“I value Ms. Rosario’s passion for what she does and believes in, she was proactive with my company in nominating us for our SBA Award,” he said. “It was her enthusiasm, energy and trust that made me believe we had a chance. She also volunteered to do all the heavy lifting in preparing the nomination and has always been willing to go above and beyond to help.”
He plans to continue using the center and SBA services, “definitely the financing side for expansion and acquisition opportunities,” he said. And he advises business owners like him to do likewise: “Do not try to reinvent the wheel, reach out to the SBDC for help and assistance.”
Douglass Screen Printers, which employs 45 people in Lakeland, with $4 million in sales in 2012, is a business Hickey took over from her father in 1996. She has now handed the reins to her daughter while she continues as board chair. During her tenure she worked with the SBDC thanks to SBA funding that made a State Trade and Export Promotion (STEP) grant available to fund the development of an export marketing plan for her company.
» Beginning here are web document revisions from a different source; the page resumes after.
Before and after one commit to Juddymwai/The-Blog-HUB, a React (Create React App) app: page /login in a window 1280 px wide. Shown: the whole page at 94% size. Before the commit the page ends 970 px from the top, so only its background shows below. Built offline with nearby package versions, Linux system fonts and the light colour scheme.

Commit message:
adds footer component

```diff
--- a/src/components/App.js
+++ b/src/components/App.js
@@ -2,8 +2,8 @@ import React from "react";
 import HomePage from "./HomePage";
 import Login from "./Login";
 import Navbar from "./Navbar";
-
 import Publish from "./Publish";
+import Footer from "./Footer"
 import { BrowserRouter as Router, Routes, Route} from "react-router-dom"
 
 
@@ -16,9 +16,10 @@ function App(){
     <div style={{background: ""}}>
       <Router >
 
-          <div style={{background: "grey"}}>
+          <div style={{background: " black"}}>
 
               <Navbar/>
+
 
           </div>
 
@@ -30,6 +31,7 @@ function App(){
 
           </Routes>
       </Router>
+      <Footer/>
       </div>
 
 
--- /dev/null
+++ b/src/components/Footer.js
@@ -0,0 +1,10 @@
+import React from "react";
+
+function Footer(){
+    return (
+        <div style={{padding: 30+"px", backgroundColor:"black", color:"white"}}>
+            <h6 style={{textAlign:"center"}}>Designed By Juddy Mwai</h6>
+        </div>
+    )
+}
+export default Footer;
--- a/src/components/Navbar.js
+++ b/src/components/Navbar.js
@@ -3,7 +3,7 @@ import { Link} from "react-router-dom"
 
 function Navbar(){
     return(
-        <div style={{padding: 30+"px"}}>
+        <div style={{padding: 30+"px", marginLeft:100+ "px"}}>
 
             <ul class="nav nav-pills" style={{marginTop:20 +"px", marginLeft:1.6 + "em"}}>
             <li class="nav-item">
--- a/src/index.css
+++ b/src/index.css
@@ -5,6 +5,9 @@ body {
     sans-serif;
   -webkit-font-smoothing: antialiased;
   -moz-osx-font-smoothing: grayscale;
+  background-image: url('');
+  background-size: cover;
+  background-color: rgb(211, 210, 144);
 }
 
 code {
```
“I applied through the SBDC and winning it meant that I got to work with Maria Yepes of the SBDC, who did the research and written document for my company's exporting plan,” Hickey said. “She is amazing. I know her from my earlier participation in the International Trade Certificate course which she manages. Few small businesses are engaged with or aware of the growth opportunities in exporting. I hope that the SBA will increase its efforts to help small businesses become successful exporters.”
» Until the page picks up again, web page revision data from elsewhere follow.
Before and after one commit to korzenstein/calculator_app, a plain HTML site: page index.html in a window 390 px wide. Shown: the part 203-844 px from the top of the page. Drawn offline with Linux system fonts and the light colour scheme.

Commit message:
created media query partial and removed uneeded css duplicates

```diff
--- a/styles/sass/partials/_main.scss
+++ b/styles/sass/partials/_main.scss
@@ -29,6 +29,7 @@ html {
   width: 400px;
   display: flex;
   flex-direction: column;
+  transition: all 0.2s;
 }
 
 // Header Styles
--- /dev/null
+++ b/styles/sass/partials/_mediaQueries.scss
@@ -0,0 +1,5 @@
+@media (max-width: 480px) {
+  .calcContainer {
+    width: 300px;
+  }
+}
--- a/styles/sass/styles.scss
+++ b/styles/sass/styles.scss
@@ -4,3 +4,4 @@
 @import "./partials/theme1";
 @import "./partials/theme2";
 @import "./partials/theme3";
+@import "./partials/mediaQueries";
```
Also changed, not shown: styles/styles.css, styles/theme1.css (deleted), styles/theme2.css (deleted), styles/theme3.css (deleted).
What she learned is that, “The trick in our business is to maintain diverse product lines and markets so we can focus on where the growth is.”
She added, “I hope that my daughter Lane Hickey Wiggins, who has succeeded me as CEO, will continue to use the services of the center and the SBA.”
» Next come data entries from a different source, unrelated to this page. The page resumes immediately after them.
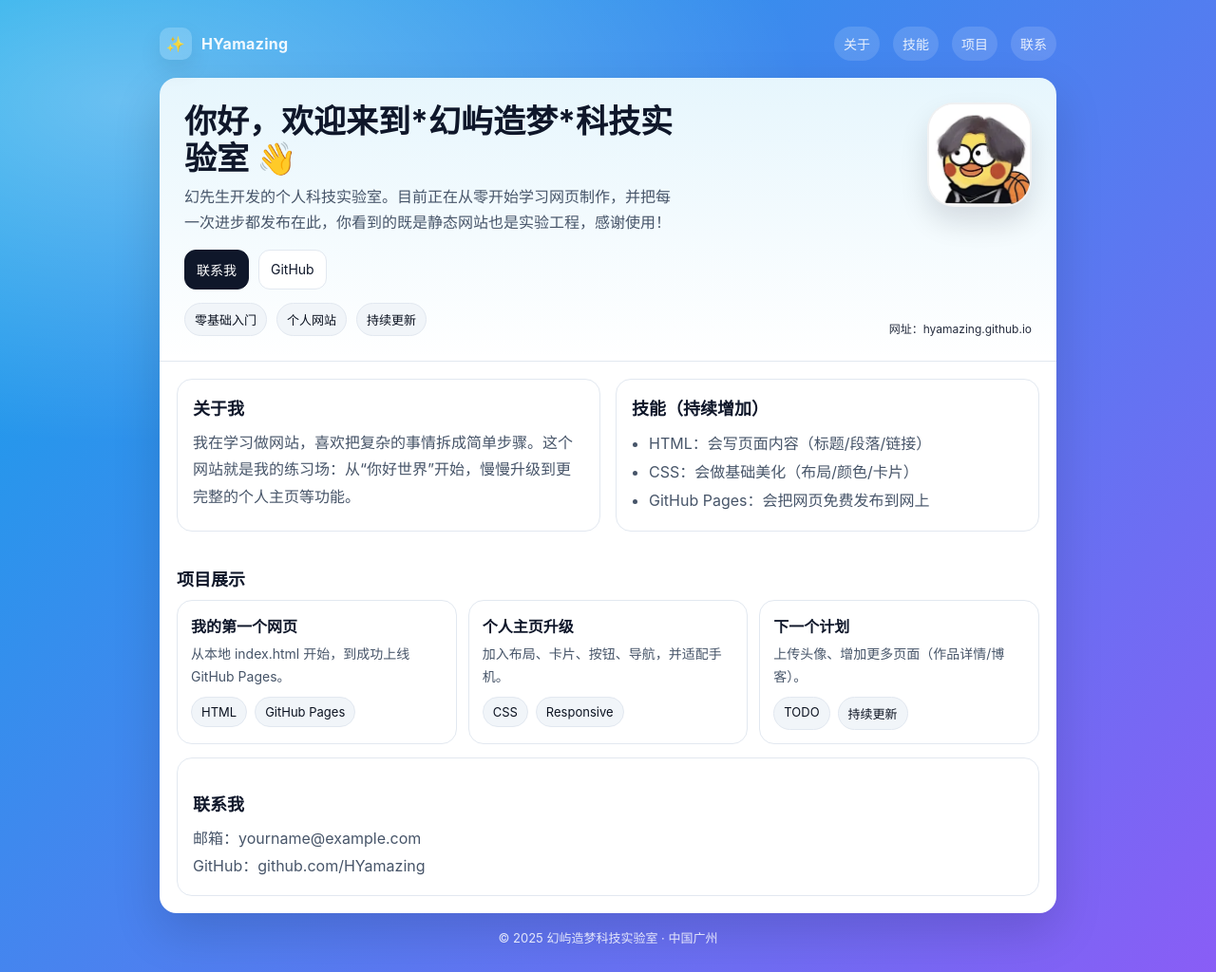
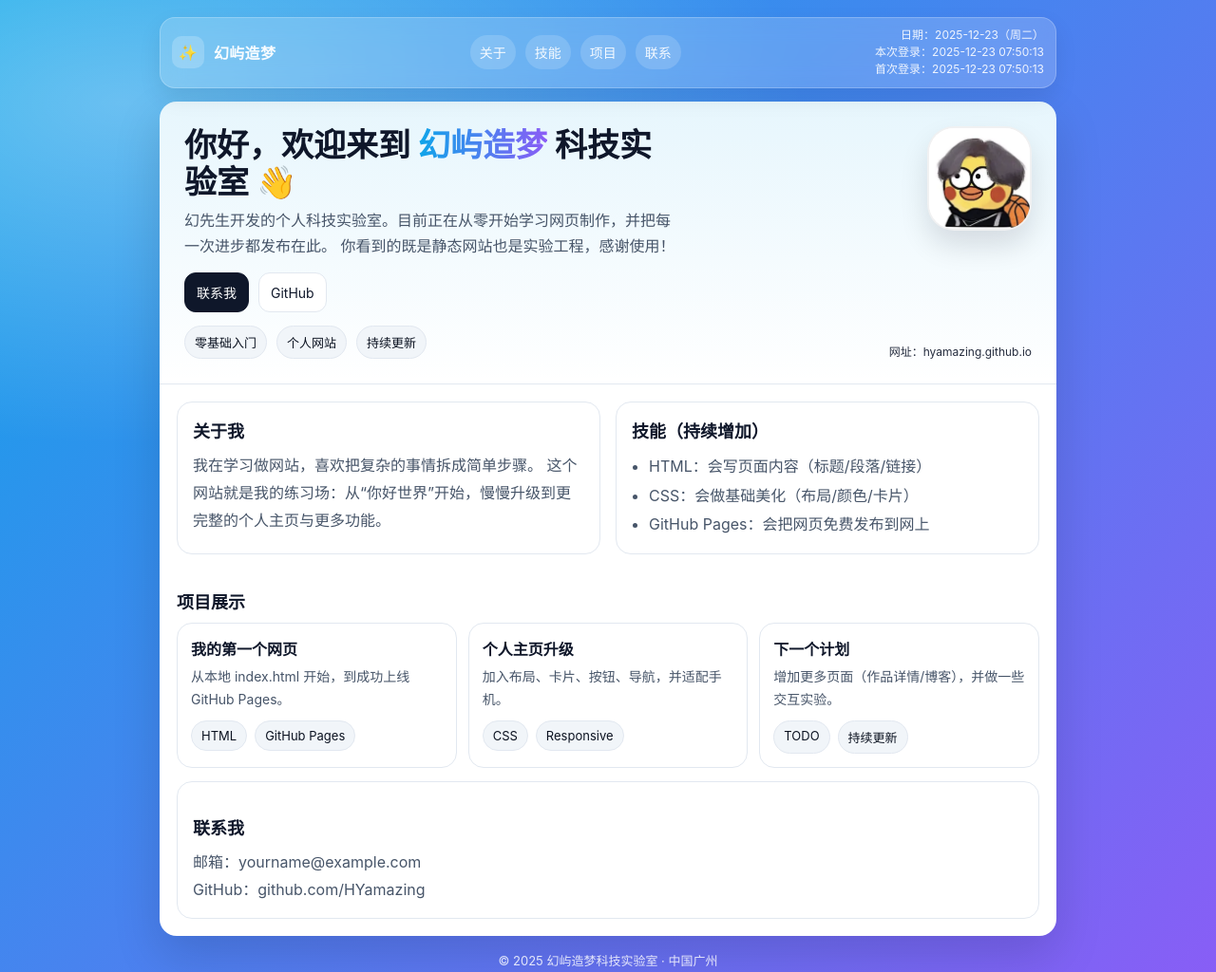
Before and after one commit to HYamazing/HYamazing.github.io, a plain HTML site: page index.html in a window 1280 px wide. Shown: the top 1024 px of the page at 95% size. Drawn offline with Linux system fonts and the light colour scheme.

Commit message:
Add files via upload

```diff
--- a/index.html
+++ b/index.html
@@ -2,71 +2,131 @@
 <html lang="zh-CN">
 <head>
   <meta charset="UTF-8" />
+  <!-- 让手机端按设备宽度显示（自适应的关键） -->
   <meta name="viewport" content="width=device-width, initial-scale=1.0" />
-  <title>“幻屿造梦”个人科技实验室</title>
+  <title>幻屿造梦｜个人科技实验室</title>
+
   <style>
+    /* =========================
+       1) 全局主题变量（改配色最方便）
+       ========================= */
     :root{
-      --bg1:#0ea5e9;
-      --bg2:#8b5cf6;
-      --card:#ffffff;
-      --text:#0f172a;
-      --muted:#475569;
-      --line:#e2e8f0;
+      --bg1:#0ea5e9;     /* 背景渐变色1 */
+      --bg2:#8b5cf6;     /* 背景渐变色2 */
+      --card:#ffffff;    /* 卡片背景 */
+      --text:#0f172a;    /* 主文字颜色 */
+      --muted:#475569;   /* 次要文字颜色 */
+      --line:#e2e8f0;    /* 边框/分割线颜色 */
       --shadow: 0 20px 50px rgba(2, 6, 23, .15);
       --radius:18px;
     }
-    *{box-sizing:border-box;}
+
+    *{ box-sizing:border-box; }
+
     body{
       margin:0;
       font-family: -apple-system, BlinkMacSystemFont, "Segoe UI", "Microsoft YaHei", Arial, sans-serif;
       color:var(--text);
-      background: radial-gradient(1200px 600px at 10% 10%, rgba(255,255,255,.35), transparent 60%),
-                  linear-gradient(135deg, var(--bg1), var(--bg2));
+
+      /* 背景：上面一层光晕 + 底部渐变 */
+      background:
+        radial-gradient(1200px 600px at 10% 10%, rgba(255,255,255,.35), transparent 60%),
+        linear-gradient(135deg, var(--bg1), var(--bg2));
       min-height:100vh;
     }
-    a{color:inherit; text-decoration:none;}
+
+    /* 平滑滚动：点击“关于/技能”等锚点时，滑过去而不是瞬间跳 */
+    html{ scroll-behavior: smooth; }
+
+    a{ color:inherit; text-decoration:none; }
+
     .wrap{
       max-width: 980px;
       margin: 0 auto;
-      padding: 28px 18px 60px;
+      padding: 18px 18px 60px; /* 顶部稍微留一点空间，给吸顶导航呼吸 */
     }
+
+    /* =========================
+       2) 顶部导航（吸顶 + 磨砂）
+       ========================= */
     .topbar{
+      position: sticky;     /* 吸顶的关键 */
+      top: 12px;            /* 距离顶部 12px */
+      z-index: 50;
+
       display:flex;
       justify-content:space-between;
       align-items:center;
       gap:12px;
-      color:rgba(255,255,255,.92);
-      margin-bottom:18px;
+
+      padding: 10px 12px;
+      border-radius: 16px;
+
+      /* 磨砂效果：半透明背景 + 模糊 */
+      background: rgba(255,255,255,.18);
+      backdrop-filter: blur(12px);
+      -webkit-backdrop-filter: blur(12px);
+
+      border: 1px solid rgba(255,255,255,.22);
+      box-shadow: 0 10px 25px rgba(0,0,0,.08);
+
+      color: rgba(255,255,255,.95);
+      margin-bottom: 14px;
     }
+
     .brand{
-      display:flex; align-items:center; gap:10px;
+      display:flex;
+      align-items:center;
+      gap:10px;
       font-weight:700;
       letter-spacing:.3px;
+      white-space:nowrap;
     }
+
     .brand-badge{
       width:34px; height:34px; border-radius:10px;
-      background: rgba(255,255,255,.18);
+      background: rgba(255,255,255,.20);
       display:grid; place-items:center;
-      box-shadow: 0 10px 25px rgba(0,0,0,.08);
     }
+
+    /* 顶部时间信息（日期/登录时间） */
+    .top-meta{
+      display:flex;
+      flex-direction:column;
+      gap:2px;
+      text-align:right;
+      font-size:12px;
+      opacity:.95;
+      line-height:1.35;
+    }
+    @media (max-width: 820px){
+      .top-meta{ display:none; } /* 手机上先隐藏时间信息，避免顶栏太挤（想显示也可以取消） */
+    }
+
     .nav{
-      display:flex; gap:14px; flex-wrap:wrap;
+      display:flex;
+      gap:10px;
+      flex-wrap:wrap;
       font-size:14px;
-      opacity:.95;
+      opacity:.98;
     }
     .nav a{
       padding:8px 10px;
       border-radius: 999px;
-      background: rgba(255,255,255,.14);
+      background: rgba(255,255,255,.16);
     }
-    .nav a:hover{ background: rgba(255,255,255,.22); }
+    .nav a:hover{ background: rgba(255,255,255,.24); }
 
+    /* =========================
+       3) 主卡片与各模块
+       ========================= */
     .card{
       background: var(--card);
       border-radius: var(--radius);
       box-shadow: var(--shadow);
       overflow:hidden;
     }
+
     .hero{
       display:grid;
       grid-template-columns: 1.2fr .8fr;
@@ -78,17 +138,28 @@
     @media (max-width: 820px){
       .hero{ grid-template-columns: 1fr; }
     }
+
     .hero-left h1{
       margin: 0 0 8px;
       font-size: 34px;
       line-height: 1.15;
     }
+
+    /* 把“幻屿造梦”做成渐变文字（更有品牌感） */
+    .hero-left h1 strong{
+      background: linear-gradient(90deg, #0ea5e9, #8b5cf6);
+      -webkit-background-clip: text;
+      background-clip: text;
+      color: transparent;
+    }
+
     .tagline{
       margin: 0 0 14px;
       color: var(--muted);
       font-size: 16px;
       line-height: 1.7;
     }
+
     .pill-row{ display:flex; flex-wrap:wrap; gap:10px; margin: 14px 0 0; }
     .pill{
       font-size:13px;
@@ -109,6 +180,7 @@
     @media (max-width: 820px){
       .hero-right{ align-items:flex-start; }
     }
+
     .avatar{
       width: 110px; height: 110px;
       border-radius: 28px;
@@ -117,6 +189,7 @@
       box-shadow: 0 16px 30px rgba(2,6,23,.12);
       background:#fff;
     }
+
     .btns{ display:flex; gap:10px; flex-wrap:wrap; }
     .btn{
       display:inline-flex;
@@ -146,6 +219,7 @@
     @media (max-width: 820px){
       .grid{ grid-template-columns: 1fr; }
     }
+
     .section{
       border: 1px solid var(--line);
       border-radius: 16px;
@@ -164,13 +238,9 @@
       line-height: 1.9;
     }
 
-    .projects{
-      padding: 0 18px 18px;
-    }
-    .projects h2{
-      margin: 18px 0 10px;
-      font-size: 18px;
-    }
+    .projects{ padding: 0 18px 18px; }
+    .projects h2{ margin: 18px 0 10px; font-size: 18px; }
+
     .cards{
       display:grid;
       grid-template-columns: repeat(3, 1fr);
@@ -182,6 +252,7 @@
     @media (max-width: 560px){
       .cards{ grid-template-columns: 1fr; }
     }
+
     .proj{
       border: 1px solid var(--line);
       border-radius: 16px;
@@ -193,19 +264,15 @@
       transform: translateY(-2px);
       box-shadow: 0 14px 35px rgba(2,6,23,.10);
     }
-    .proj .title{
-      font-weight: 700;
-      margin: 0 0 6px;
-    }
+    .proj .title{ font-weight: 700; margin: 0 0 6px; }
     .proj .desc{
       margin: 0 0 10px;
       color: var(--muted);
       line-height: 1.7;
       font-size: 14px;
     }
-    .proj .meta{
-      display:flex; gap:8px; flex-wrap:wrap;
-    }
+    .proj .meta{ display:flex; gap:8px; flex-wrap:wrap; }
+
     .footer{
       text-align:center;
       color: rgba(255,255,255,.88);
@@ -213,38 +280,53 @@
       margin-top: 16px;
       opacity:.95;
     }
-    .tiny{
-      font-size:12px;
-      opacity:.9;
-    }
+    .tiny{ font-size:12px; opacity:.9; }
+
+    /* =========================
+       4) 锚点偏移：防止吸顶导航挡住标题
+       说明：页面滚到 #about 时，往下让一点空间
+       ========================= */
+    section{ scroll-margin-top: 90px; }
+    .projects{ scroll-margin-top: 90px; }
   </style>
 </head>
 
 <body>
   <div class="wrap">
+
+    <!-- 顶部：品牌 + 导航 + 日期/登录信息 -->
     <div class="topbar">
       <div class="brand">
         <div class="brand-badge">✨</div>
-        <div>HYamazing</div>
+        <div>幻屿造梦</div>
       </div>
+
       <div class="nav">
         <a href="#about">关于</a>
         <a href="#skills">技能</a>
         <a href="#projects">项目</a>
         <a href="#contact">联系</a>
       </div>
+
+      <!-- 顶部时间信息（电脑端显示；手机端默认隐藏，见 CSS @media） -->
+      <div class="top-meta">
+        <div>日期：<span id="today">-</span></div>
+        <div>本次登录：<span id="loginTime">-</span></div>
+        <div>首次登录：<span id="firstTime">-</span></div>
+      </div>
     </div>
 
     <div class="card">
       <div class="hero">
         <div class="hero-left">
-          <h1>你好，欢迎来到*幻屿造梦*科技实验室 👋</h1>
+          <h1>你好，欢迎来到 <strong>幻屿造梦</strong> 科技实验室 👋</h1>
+
           <p class="tagline">
-            幻先生开发的个人科技实验室。目前正在从零开始学习网页制作，并把每一次进步都发布在此，你看到的既是静态网站也是实验工程，感谢使用！
+            幻先生开发的个人科技实验室。目前正在从零开始学习网页制作，并把每一次进步都发布在此。
+            你看到的既是静态网站也是实验工程，感谢使用！
           </p>
 
           <div class="btns">
-            <!-- 把下面的链接改成你的真实信息 -->
             <a class="btn primary" href="#contact">联系我</a>
             <a class="btn" href="https://github.com/HYamazing" target="_blank" rel="noopener">GitHub</a>
           </div>
@@ -257,8 +339,8 @@
         </div>
 
         <div class="hero-right">
-          <!-- 头像：你可以把 src 换成你自己的图片链接（后面我也能教你把图片上传到仓库） -->
-          <img class="avatar" src="avatar.jpg" alt="头像" />
+          <!-- 重要：你仓库里是 avatar.png，所以这里用 avatar.png -->
+          <img class="avatar" src="avatar.png" alt="头像" />
           <div class="tiny">网址：hyamazing.github.io</div>
         </div>
       </div>
@@ -267,7 +349,8 @@
         <section class="section" id="about">
           <h2>关于我</h2>
           <p>
-            我在学习做网站，喜欢把复杂的事情拆成简单步骤。这个网站就是我的练习场：从“你好世界”开始，慢慢升级到更完整的个人主页等功能。
+            我在学习做网站，喜欢把复杂的事情拆成简单步骤。
+            这个网站就是我的练习场：从“你好世界”开始，慢慢升级到更完整的个人主页与更多功能。
           </p>
         </section>
 
@@ -283,6 +366,7 @@
 
       <div class="projects" id="projects">
         <h2>项目展示</h2>
+
         <div class="cards">
           <div class="proj">
             <div class="title">我的第一个网页</div>
@@ -302,7 +386,7 @@
 
           <div class="proj">
             <div class="title">下一个计划</div>
-            <p class="desc">上传头像、增加更多页面（作品详情/博客）。</p>
+            <p class="desc">增加更多页面（作品详情/博客），并做一些交互实验。</p>
             <div class="meta">
               <span class="pill">TODO</span><span class="pill">持续更新</span>
             </div>
@@ -312,6 +396,7 @@
         <section class="section" id="contact" style="margin-top:14px;">
           <h2>联系我</h2>
           <p>
+            <!-- 这里建议改成你真实邮箱 -->
             邮箱：<a href="mailto:yourname@example.com">yourname@example.com</a><br/>
             GitHub：<a href="https://github.com/HYamazing" target="_blank" rel="noopener">github.com/HYamazing</a>
           </p>
@@ -325,7 +410,56 @@
   </div>
 
   <script>
-    // 自动更新年份（可留可删）
+    /* ======================================================
+       顶部日期/登录时间逻辑说明（零基础版）
+       - 当前日期：每次打开页面都会显示今天日期 + 星期
+       - 本次登录时间：就是“你这次打开页面的时间”
+       - 首次登录时间：第一次打开这个网站时记录在本设备（localStorage）里，
+                     以后再打开也会显示第一次的时间（像“本机首次访问记录”）
+       ====================================================== */
+
+    // 把日期格式化成 "YYYY-MM-DD HH:mm:ss"
+    function pad(n){ return n < 10 ? "0" + n : "" + n; }
+
+    function formatDateTime(d){
+      const yyyy = d.getFullYear();
+      const mm = pad(d.getMonth() + 1);
+      const dd = pad(d.getDate());
+      const hh = pad(d.getHours());
+      const mi = pad(d.getMinutes());
+      const ss = pad(d.getSeconds());
+      return `${yyyy}-${mm}-${dd} ${hh}:${mi}:${ss}`;
+    }
+
+    function formatToday(d){
+      const week = ["日","一","二","三","四","五","六"];
+      const yyyy = d.getFullYear();
+      const mm = pad(d.getMonth() + 1);
+      const dd = pad(d.getDate());
+      return `${yyyy}-${mm}-${dd}（周${week[d.getDay()]}）`;
+    }
+
+    // 1) 当前日期
+    const now = new Date();
+    document.getElementById("today").textContent = formatToday(now);
+
+    // 2) 本次登录时间（本次打开页面的时间）
+    document.getElementById("loginTime").textContent = formatDateTime(now);
+
+    // 3) 首次登录时间（本设备首次访问）
+    const KEY = "hyamazing_first_visit_time";
+    const first = localStorage.getItem(KEY);
+
+    if(!first){
+      // 如果没有记录，就把这次时间保存为“首次登录时间”
+      localStorage.setItem(KEY, now.toISOString());
+      document.getElementById("firstTime").textContent = formatDateTime(now);
+    }else{
+      // 之前有记录，就把记录显示出来
+      document.getElementById("firstTime").textContent = formatDateTime(new Date(first));
+    }
+
+    // 4) 页脚年份自动更新
     document.getElementById("y").textContent = new Date().getFullYear();
   </script>
 </body>
```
More than likely she will. Her daughter is now working towards her MBA at USF. And the woman who started out as Hickey’s executive assistant, Rossely Martinez has been named vice president of sales. What helped her prepare for her new position is having taken the center’s international trade certificate course.
Scott, the State of Florida Small Business Advocate of the Year – at both the South Florida district and state levels – serves as the associate director of the Sustainable Entrepreneurship & Innovation Alliance at USF St. Petersburg College of Business. He’s been touting the value of small businesses to the Tampa Bay economy for a long time.
“I believe, after a decade's worth of participation, I was able to cohesively make an argument that my – and others, including the SBDC's – contributions to Tampa Bay's economic development have made a real, tangible impact,” Scott said. “For example, something as simple as working with the SBDC to create the state's first and only startup checklist, or helping develop the state's first seed-stage accelerator fund, Gazelle Lab, these help others succeed as well as point to a more progressive path for the rest of the community to build upon.”
Scott campaigns for the SBA and he’s also a client, working with Wayne Brass at the Pinellas SBDC. Scott’s company,Alorum, has a new product coming out later this summer. It’s under wraps for now – Scott won’t reveal what it is – but Alorum served as the subject of a student project for the capstone course in the USFSP entrepreneurship program last fall. Putting his knowledge into practice makes his contributions all the more noteworthy, but he shares the credit.
“Having the SBA recognize the work that we are all doing to build a thriving entrepreneurial community here in Tampa Bay, both at the South Florida District level and the State of Florida level, is a huge pat on the back for all of the entrepreneurs who are bravely working together to make our goals a reality.”
Rosario finds it very satisfying to build relationships focused on small businesses and witnessing their development.
“It is a rewarding experience to be part of the process that impacts small business growth,” she said. “We appreciate the opportunity to be part of the consulting team to our client’s businesses. Their contributions to our local, state and national economy are what keep the wheels of the economy turning and moving forward.”
Barbara Melendez can be reached at 813-974-4563.